The U.S. Department of Labor (DOL) is seeking public comments on proposed revisions to optional use forms that the Department’s Wage and Hour Division (WHD) uses to administer the Family and Medical Leave Act (FMLA).
The revisions, according to WHD, are designed to make the forms easier to understand for employers, leave administrators, healthcare providers, and employees seeking leave. The agency expects the changes to increase compliance with and administration of the law, as well as improve customer service. “Workers succeed when they know they don’t have to choose between taking care of themselves or a loved one, and keeping a job,” said Cheryl Stanton, WHD administrator. She further noted, “Proposing these changes to improve compliance under the Family and Medical Leave Act is a win for workers and employers. It’s an important step forward to meet the needs of the rapidly changing 21st century economy.”
The Department of Labor is especially interested in comments that:
· Evaluate whether the proposed collection of information is necessary for the proper performance of the agency’s functions, including whether the information will have practical utility.
· Enhance the quality, utility, and clarity of the information to be collected.
· Evaluate the accuracy of the agency’s estimate of the burden of the proposed collection of information, including the validity of the methodology and assumptions used.
· Minimize the burden of the collection of information on those who are to respond, including through the use of appropriate automated, electronic, mechanical, or other technological collection techniques or other forms of information technology.
It is important to ensure that your employees at all levels understand FMLA and how it applies to them.
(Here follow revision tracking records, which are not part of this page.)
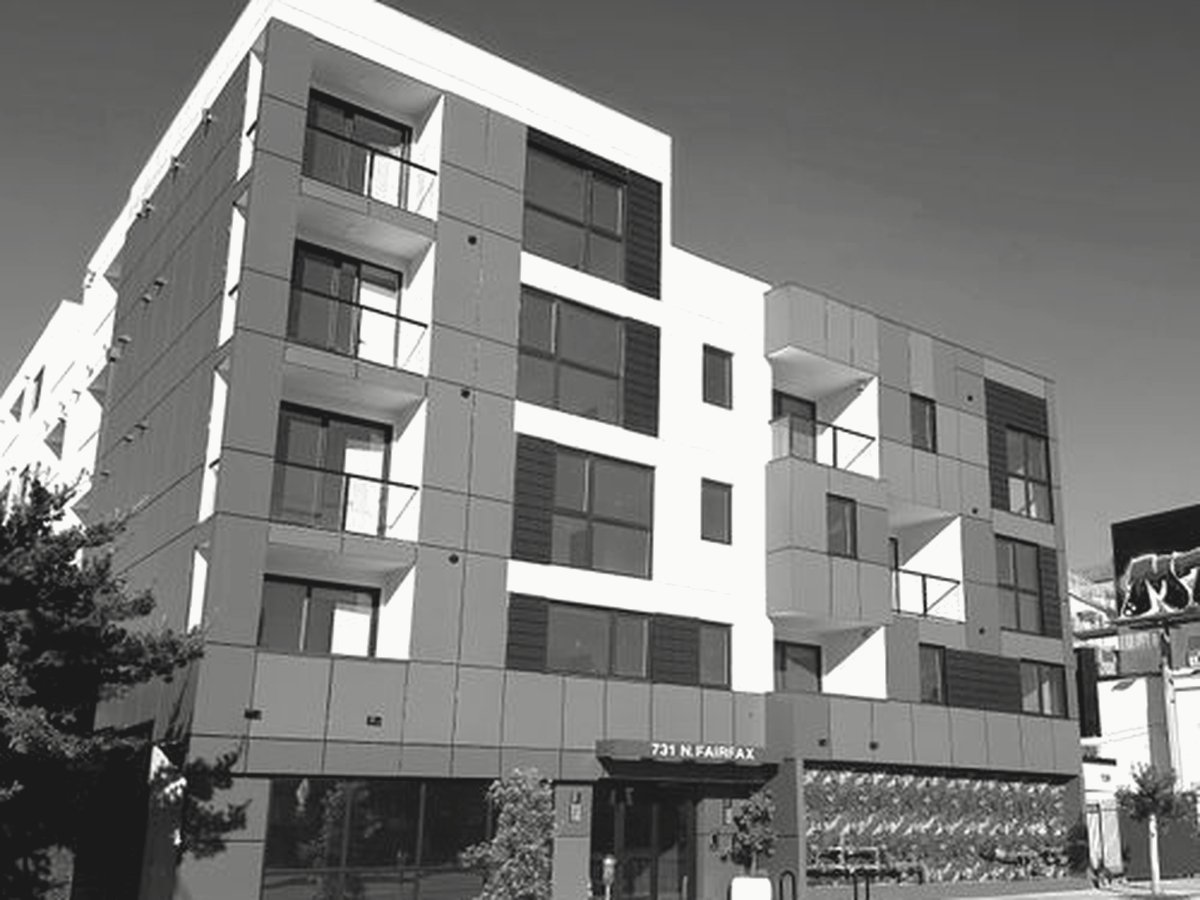
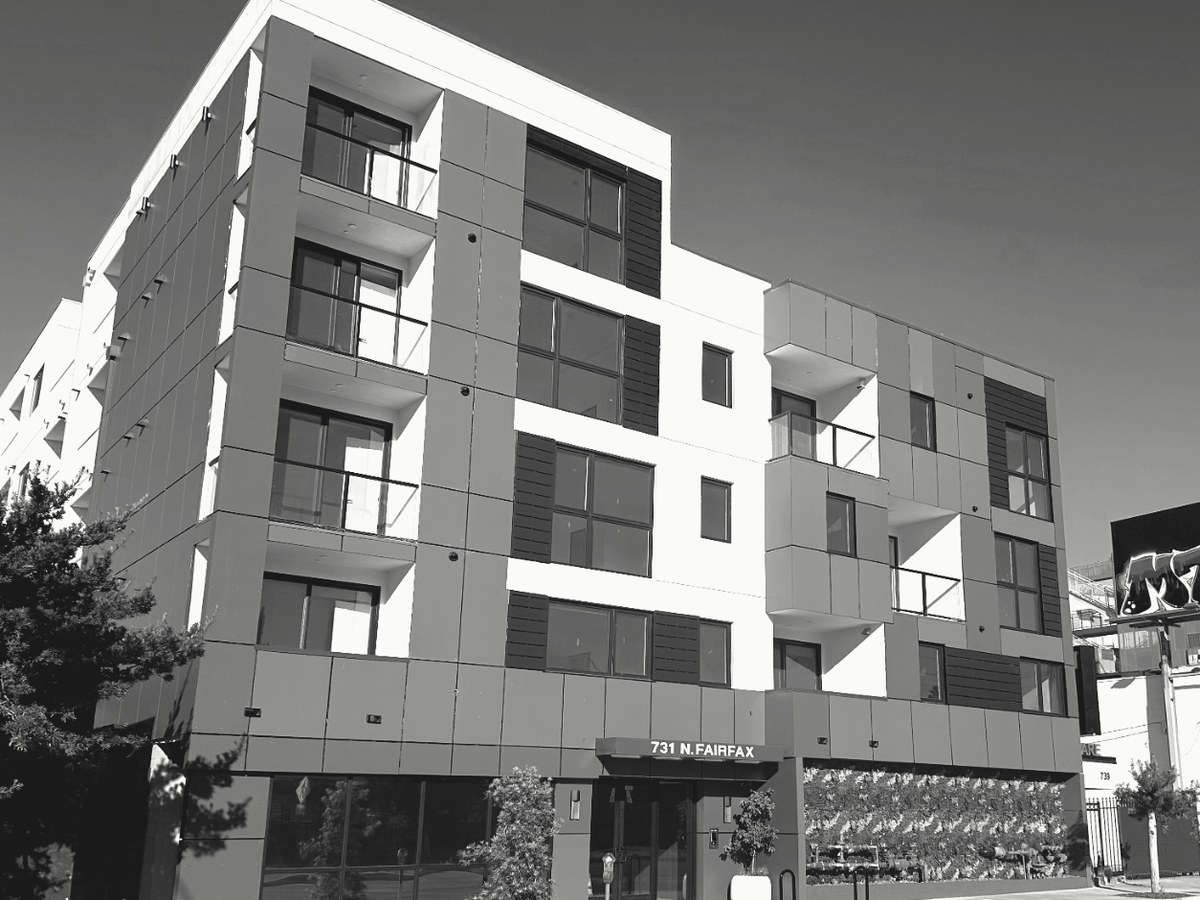
Homepage: add real Felix + Olympic photos to project section (P-01, P-02)
- Swapped the Felix photo for the cleaner IMG_7063 shot (no billboard, crisper angle, 731 N Fairfax address visible)
- Replaced placeholder frames on homepage's Projects section with real building photos
- Added .p-photo / .p-cap styles (3:2 ratio, ink border, mono caption bar)

diff --git a/index.html b/index.html
@@ -387,6 +387,9 @@
   line-height: 1; letter-spacing: -0.02em; margin: 0;
 }
 .project .f-wrap { margin-top: 20px; }
+.p-photo { margin: 20px 0 0; border: 1px solid var(--ink); overflow: hidden; background: var(--bg-alt); }
+.p-photo img { display: block; width: 100%; height: auto; aspect-ratio: 3/2; object-fit: cover; }
+.p-cap { display: block; font-family: var(--mono); font-size: 10px; letter-spacing: 0.14em; text-transform: uppercase; color: var(--muted); padding: 10px 12px; border-top: 1px dotted var(--rule); background: var(--bg); }
 .project dl {
   margin: 24px 0 0;
   padding-top: 20px;
@@ -912,10 +915,10 @@
           <h3>The Felix on Fairfax</h3>
           <span class="cat">Multifamily · Ground-up</span>
         </header>
-        <div class="f-wrap frame frame-ratio-3-2">
-          <div class="frame-corner"></div>
-          <div class="frame-label">Exterior — south elevation, Fairfax Avenue</div>
-        </div>
+        <figure class="p-photo">
+          <img src="/images/projects/felix-fairfax-1200.jpg" alt="The Felix on Fairfax — a five-story grey-and-white multifamily building at 731 N Fairfax Avenue, Los Angeles." loading="lazy" width="1200" height="675" />
+          <figcaption class="p-cap">Exterior — south elevation · 731 N Fairfax Avenue</figcaption>
+        </figure>
         <dl>
           <div><dt>Units</dt><dd>43</dd></div>
           <div><dt>Stories</dt><dd>5</dd></div>
@@ -931,10 +934,10 @@
           <h3>Olympic Towers</h3>
           <span class="cat">Condominium · Twelve Homes</span>
         </header>
-        <div class="f-wrap frame frame-ratio-3-2">
-          <div class="frame-corner"></div>
-          <div class="frame-label">Exterior — corner elevation, Olympic Boulevard</div>
-        </div>
+        <figure class="p-photo">
+          <img src="/images/projects/olympic-towers-1200.jpg" alt="Olympic Towers — a four-story white multifamily building with orange accent bands and cantilevered balconies, Mid-City West." loading="lazy" width="1200" height="675" />
+          <figcaption class="p-cap">Exterior — corner elevation · Olympic Boulevard</figcaption>
+        </figure>
         <dl>
           <div><dt>Units</dt><dd>12</dd></div>
           <div><dt>Type</dt><dd>Condo</dd></div>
Specifically, it requires private sector employers with more than 50 workers to provide up to 12 weeks of unpaid, job-protected leave during any 12-month period to eligible employees for certain family and medical reasons (for birth of a son or daughter and to care for the newborn child; for placement with the employee of a son or daughter for adoption or foster care; to care for the employee’s spouse, son, daughter, or parent with a serious health condition; because of a serious health condition that makes the employee unable to perform his or her job functions; and to address qualifying exigencies arising out of the deployment of the employee’s spouse, son, daughter, or parent to covered active duty in the military), and up to 26 weeks of unpaid, job-protected leave during a single 12-month period to care for a covered service member with a serious injury or illness who is the spouse, son, daughter, parent, or next of kin to the employee.
Read more from the Federal Register about the proposed changes here.